--- Material for the task Enclosed Below ---

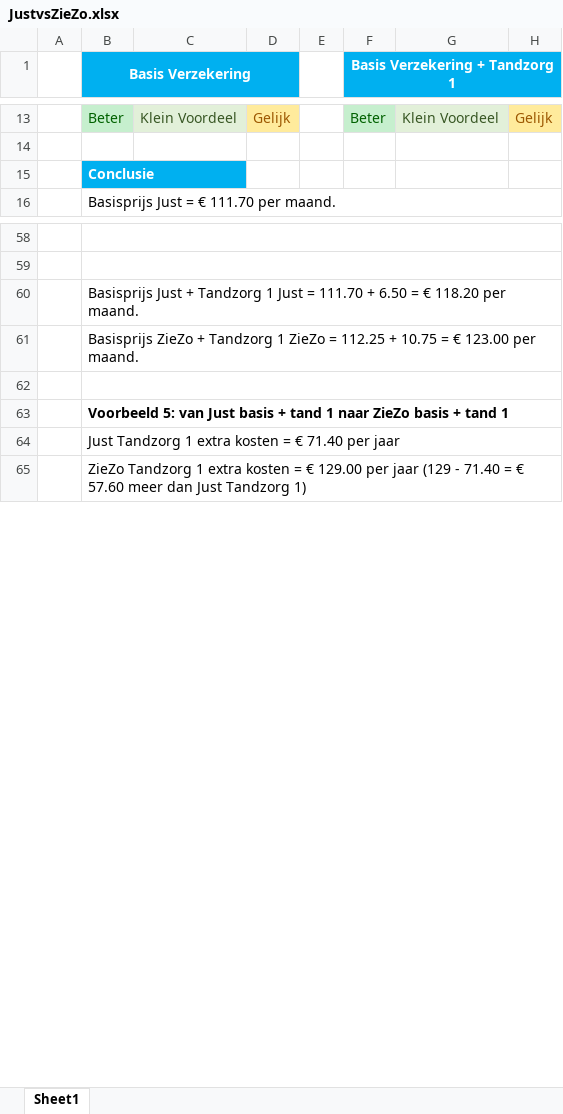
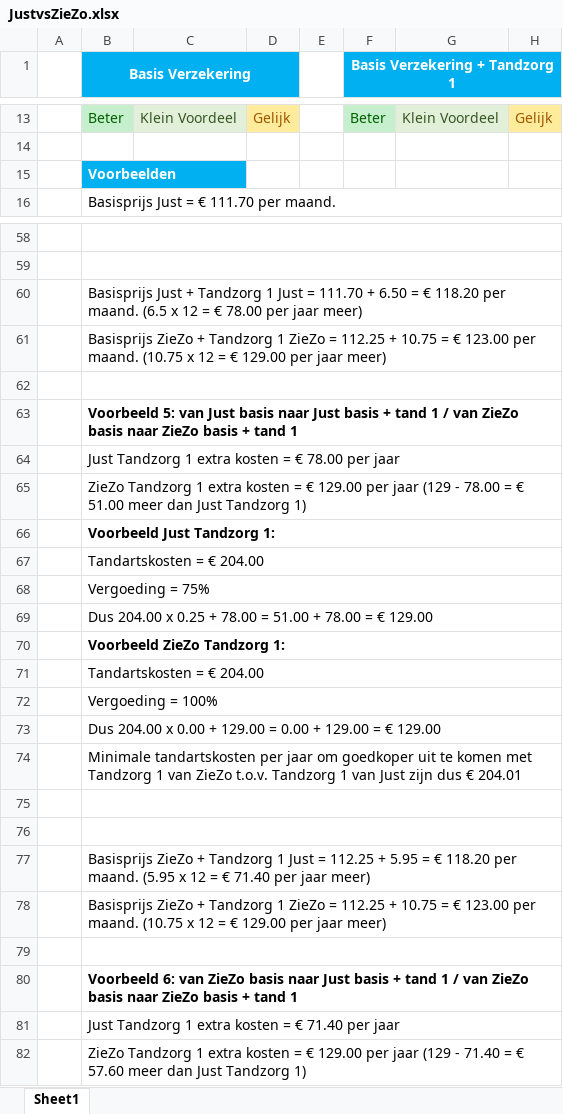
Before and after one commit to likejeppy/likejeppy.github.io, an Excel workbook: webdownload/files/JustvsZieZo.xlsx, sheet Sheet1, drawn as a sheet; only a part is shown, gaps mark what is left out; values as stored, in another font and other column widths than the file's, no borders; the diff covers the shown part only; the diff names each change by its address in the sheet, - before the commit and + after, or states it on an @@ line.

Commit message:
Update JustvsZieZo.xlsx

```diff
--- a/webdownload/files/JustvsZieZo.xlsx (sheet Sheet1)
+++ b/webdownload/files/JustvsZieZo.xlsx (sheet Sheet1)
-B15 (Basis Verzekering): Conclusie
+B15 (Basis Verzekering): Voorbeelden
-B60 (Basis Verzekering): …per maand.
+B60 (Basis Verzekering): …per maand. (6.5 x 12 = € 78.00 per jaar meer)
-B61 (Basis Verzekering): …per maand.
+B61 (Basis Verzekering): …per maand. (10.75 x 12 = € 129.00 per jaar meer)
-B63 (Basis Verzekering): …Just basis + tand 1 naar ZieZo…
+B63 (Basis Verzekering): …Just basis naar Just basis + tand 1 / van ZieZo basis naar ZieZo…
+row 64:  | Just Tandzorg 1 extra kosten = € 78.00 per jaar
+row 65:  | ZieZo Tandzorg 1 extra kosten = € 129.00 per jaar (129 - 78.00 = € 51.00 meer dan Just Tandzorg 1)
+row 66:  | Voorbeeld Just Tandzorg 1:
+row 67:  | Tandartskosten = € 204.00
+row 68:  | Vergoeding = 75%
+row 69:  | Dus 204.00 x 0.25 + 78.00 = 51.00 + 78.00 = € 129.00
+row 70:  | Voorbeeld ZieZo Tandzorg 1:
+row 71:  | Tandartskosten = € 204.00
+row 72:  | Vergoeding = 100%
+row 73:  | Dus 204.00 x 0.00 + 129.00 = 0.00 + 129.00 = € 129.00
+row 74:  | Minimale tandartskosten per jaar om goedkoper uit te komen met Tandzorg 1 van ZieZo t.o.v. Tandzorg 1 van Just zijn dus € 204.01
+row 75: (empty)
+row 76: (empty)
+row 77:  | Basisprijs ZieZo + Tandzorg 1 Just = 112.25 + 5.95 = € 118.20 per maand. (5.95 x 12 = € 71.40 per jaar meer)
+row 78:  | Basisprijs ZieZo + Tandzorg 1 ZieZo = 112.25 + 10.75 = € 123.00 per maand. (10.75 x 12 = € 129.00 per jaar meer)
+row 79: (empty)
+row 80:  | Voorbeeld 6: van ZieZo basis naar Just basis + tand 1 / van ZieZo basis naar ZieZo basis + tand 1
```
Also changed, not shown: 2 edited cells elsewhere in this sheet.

--- End of Enclosed Material for the task ---

Task details: Keep only the lines of the listing that contain the word "jaar", and copy them.

Task solution:
+B60 (Basis Verzekering): …per maand. (6.5 x 12 = € 78.00 per jaar meer)
+B61 (Basis Verzekering): …per maand. (10.75 x 12 = € 129.00 per jaar meer)
+row 64:  | Just Tandzorg 1 extra kosten = € 78.00 per jaar
+row 65:  | ZieZo Tandzorg 1 extra kosten = € 129.00 per jaar (129 - 78.00 = € 51.00 meer dan Just Tandzorg 1)
+row 74:  | Minimale tandartskosten per jaar om goedkoper uit te komen met Tandzorg 1 van ZieZo t.o.v. Tandzorg 1 van Just zijn dus € 204.01
+row 77:  | Basisprijs ZieZo + Tandzorg 1 Just = 112.25 + 5.95 = € 118.20 per maand. (5.95 x 12 = € 71.40 per jaar meer)
+row 78:  | Basisprijs ZieZo + Tandzorg 1 ZieZo = 112.25 + 10.75 = € 123.00 per maand. (10.75 x 12 = € 129.00 per jaar meer)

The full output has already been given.